* Brief:
Report back each line of the data that contains the word "appIdx".
━━ The data ━━
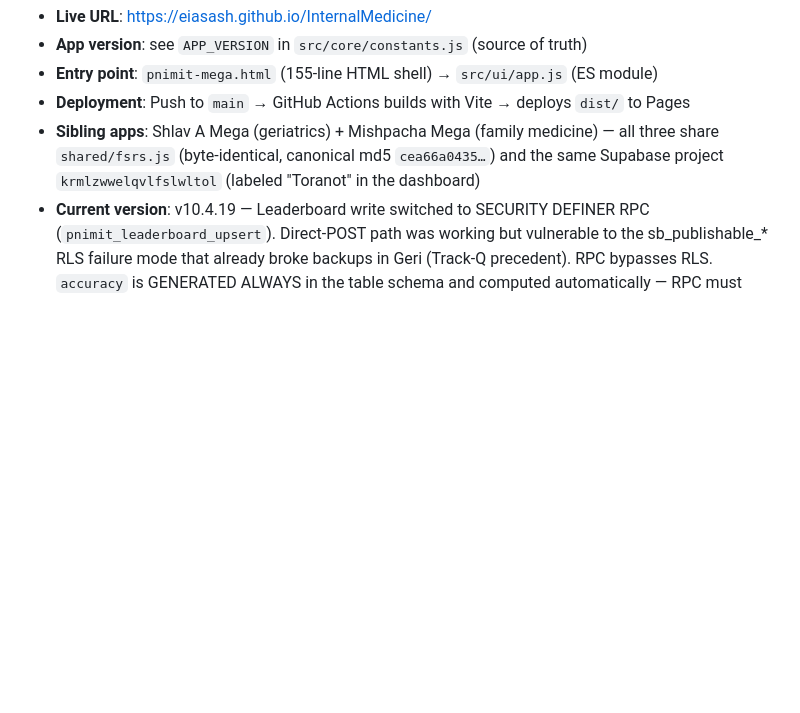
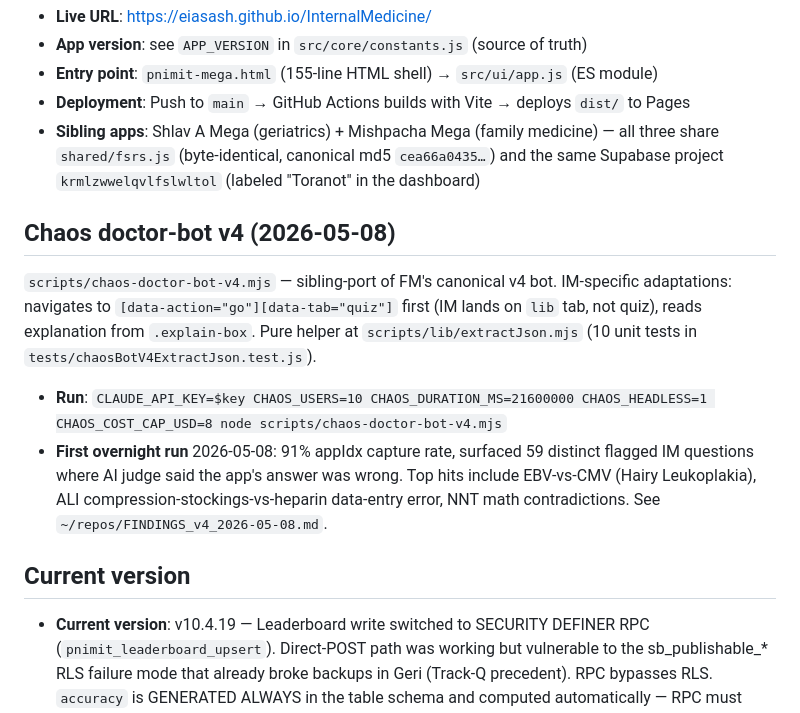
Before and after one commit to Eiasash/InternalMedicine, a Markdown page: CLAUDE.md, the part around the change. Drawn GitHub-style; blank space fills up the shorter version.

Commit message:
docs(claude): document chaos-doctor-bot v4 IM port
IM-specific adaptations (quiz tab navigation, .explain-box
extraction) noted. Overnight v4 run produced 91% appIdx capture +
59 distinct flagged IM questions; pointer to FINDINGS report.

Co-Authored-By: Claude Opus 4.7 (1M context) <noreply@anthropic.com>

```diff
--- a/CLAUDE.md
+++ b/CLAUDE.md
@@ -20,6 +20,15 @@ These four rules are the floor. They override any conflicting guidance later in
 - **Entry point**: `pnimit-mega.html` (155-line HTML shell) → `src/ui/app.js` (ES module)
 - **Deployment**: Push to `main` → GitHub Actions builds with Vite → deploys `dist/` to Pages
 - **Sibling apps**: Shlav A Mega (geriatrics) + Mishpacha Mega (family medicine) — all three share `shared/fsrs.js` (byte-identical, canonical md5 `cea66a0435…`) and the same Supabase project `krmlzwwelqvlfslwltol` (labeled "Toranot" in the dashboard)
+## Chaos doctor-bot v4 (2026-05-08)
+
+`scripts/chaos-doctor-bot-v4.mjs` — sibling-port of FM's canonical v4 bot. IM-specific adaptations: navigates to `[data-action="go"][data-tab="quiz"]` first (IM lands on `lib` tab, not quiz), reads explanation from `.explain-box`. Pure helper at `scripts/lib/extractJson.mjs` (10 unit tests in `tests/chaosBotV4ExtractJson.test.js`).
+
+- **Run**: `CLAUDE_API_KEY=$key CHAOS_USERS=10 CHAOS_DURATION_MS=21600000 CHAOS_HEADLESS=1 CHAOS_COST_CAP_USD=8 node scripts/chaos-doctor-bot-v4.mjs`
+- **First overnight run** 2026-05-08: 91% appIdx capture rate, surfaced 59 distinct flagged IM questions where AI judge said the app's answer was wrong. Top hits include EBV-vs-CMV (Hairy Leukoplakia), ALI compression-stockings-vs-heparin data-entry error, NNT math contradictions. See `~/repos/FINDINGS_v4_2026-05-08.md`.
+
+## Current version
+
 - **Current version**: v10.4.19 — Leaderboard write switched to SECURITY DEFINER RPC (`pnimit_leaderboard_upsert`). Direct-POST path was working but vulnerable to the sb_publishable_* RLS failure mode that already broke backups in Geri (Track-Q precedent). RPC bypasses RLS. `accuracy` is GENERATED ALWAYS in the table schema and computed automatically — RPC must NOT assign it. Sibling-aligned with mishpacha/shlav RPCs, all written 2026-05-08.
 
 ---
```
━━━
* Answer section:
extraction) noted. Overnight v4 run produced 91% appIdx capture +
+- **First overnight run** 2026-05-08: 91% appIdx capture rate, surfaced 59 distinct flagged IM questions where AI judge said the app's answer was wrong. Top hits include EBV-vs-CMV (Hairy Leukoplakia), ALI compression-stockings-vs-heparin data-entry error, NNT math contradictions. See `~/repos/FINDINGS_v4_2026-05-08.md`.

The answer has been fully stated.